= TASK STATEMENT =
Report each line of the listing below that holds "VolodinSergeiCV".

[Opening RECORDS section]

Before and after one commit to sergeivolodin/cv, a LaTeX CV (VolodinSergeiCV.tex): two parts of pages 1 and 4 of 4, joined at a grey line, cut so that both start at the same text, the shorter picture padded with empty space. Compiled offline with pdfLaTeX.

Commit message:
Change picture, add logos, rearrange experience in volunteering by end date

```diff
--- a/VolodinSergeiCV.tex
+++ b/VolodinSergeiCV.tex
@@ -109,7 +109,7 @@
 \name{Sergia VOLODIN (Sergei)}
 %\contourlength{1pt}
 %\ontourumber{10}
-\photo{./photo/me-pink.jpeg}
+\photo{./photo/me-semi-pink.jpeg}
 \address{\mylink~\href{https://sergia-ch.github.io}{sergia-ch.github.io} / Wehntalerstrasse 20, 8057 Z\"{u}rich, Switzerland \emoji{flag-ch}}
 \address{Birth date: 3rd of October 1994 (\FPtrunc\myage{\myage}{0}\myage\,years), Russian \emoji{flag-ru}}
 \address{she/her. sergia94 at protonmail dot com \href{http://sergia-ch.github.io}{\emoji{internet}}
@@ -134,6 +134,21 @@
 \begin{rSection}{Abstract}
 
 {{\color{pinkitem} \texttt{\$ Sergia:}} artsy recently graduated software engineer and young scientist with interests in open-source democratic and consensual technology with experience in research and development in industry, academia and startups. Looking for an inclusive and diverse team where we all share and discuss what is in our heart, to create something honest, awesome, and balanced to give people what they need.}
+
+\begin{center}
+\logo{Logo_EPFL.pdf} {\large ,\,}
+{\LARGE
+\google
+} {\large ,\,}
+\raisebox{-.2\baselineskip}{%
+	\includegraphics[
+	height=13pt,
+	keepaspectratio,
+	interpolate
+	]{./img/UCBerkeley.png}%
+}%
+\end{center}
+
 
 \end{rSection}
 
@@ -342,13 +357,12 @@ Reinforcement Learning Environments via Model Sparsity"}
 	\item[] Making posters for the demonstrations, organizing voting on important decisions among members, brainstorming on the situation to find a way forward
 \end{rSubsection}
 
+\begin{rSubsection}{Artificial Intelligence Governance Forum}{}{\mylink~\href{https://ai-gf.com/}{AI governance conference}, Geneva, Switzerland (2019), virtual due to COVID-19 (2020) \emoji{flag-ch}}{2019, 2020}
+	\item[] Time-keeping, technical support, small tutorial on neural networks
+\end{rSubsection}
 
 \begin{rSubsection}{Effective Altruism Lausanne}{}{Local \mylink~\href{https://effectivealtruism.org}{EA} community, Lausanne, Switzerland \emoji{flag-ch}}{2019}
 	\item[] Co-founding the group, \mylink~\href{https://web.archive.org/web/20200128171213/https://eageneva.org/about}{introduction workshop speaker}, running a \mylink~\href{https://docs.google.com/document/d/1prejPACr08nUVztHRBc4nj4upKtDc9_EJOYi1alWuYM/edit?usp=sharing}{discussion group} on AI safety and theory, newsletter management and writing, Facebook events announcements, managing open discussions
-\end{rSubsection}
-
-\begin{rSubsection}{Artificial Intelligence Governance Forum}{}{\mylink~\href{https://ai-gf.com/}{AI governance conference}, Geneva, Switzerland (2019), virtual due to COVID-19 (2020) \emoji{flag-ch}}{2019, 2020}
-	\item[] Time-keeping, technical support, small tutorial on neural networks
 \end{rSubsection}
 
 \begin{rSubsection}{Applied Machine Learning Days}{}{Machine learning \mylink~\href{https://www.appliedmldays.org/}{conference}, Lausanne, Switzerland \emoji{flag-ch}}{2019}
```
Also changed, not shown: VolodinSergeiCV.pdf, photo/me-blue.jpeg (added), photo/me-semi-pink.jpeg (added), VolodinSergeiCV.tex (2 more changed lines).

[Closing RECORDS section]

= ANSWER BELOW =
Before and after one commit to sergeivolodin/cv, a LaTeX CV (VolodinSergeiCV.tex): two parts of pages 1 and 4 of 4, joined at a grey line, cut so that both start at the same text, the shorter picture padded with empty space. Compiled offline with pdfLaTeX.
--- a/VolodinSergeiCV.tex
+++ b/VolodinSergeiCV.tex
Also changed, not shown: VolodinSergeiCV.pdf, photo/me-blue.jpeg (added), photo/me-semi-pink.jpeg (added), VolodinSergeiCV.tex (2 more changed lines).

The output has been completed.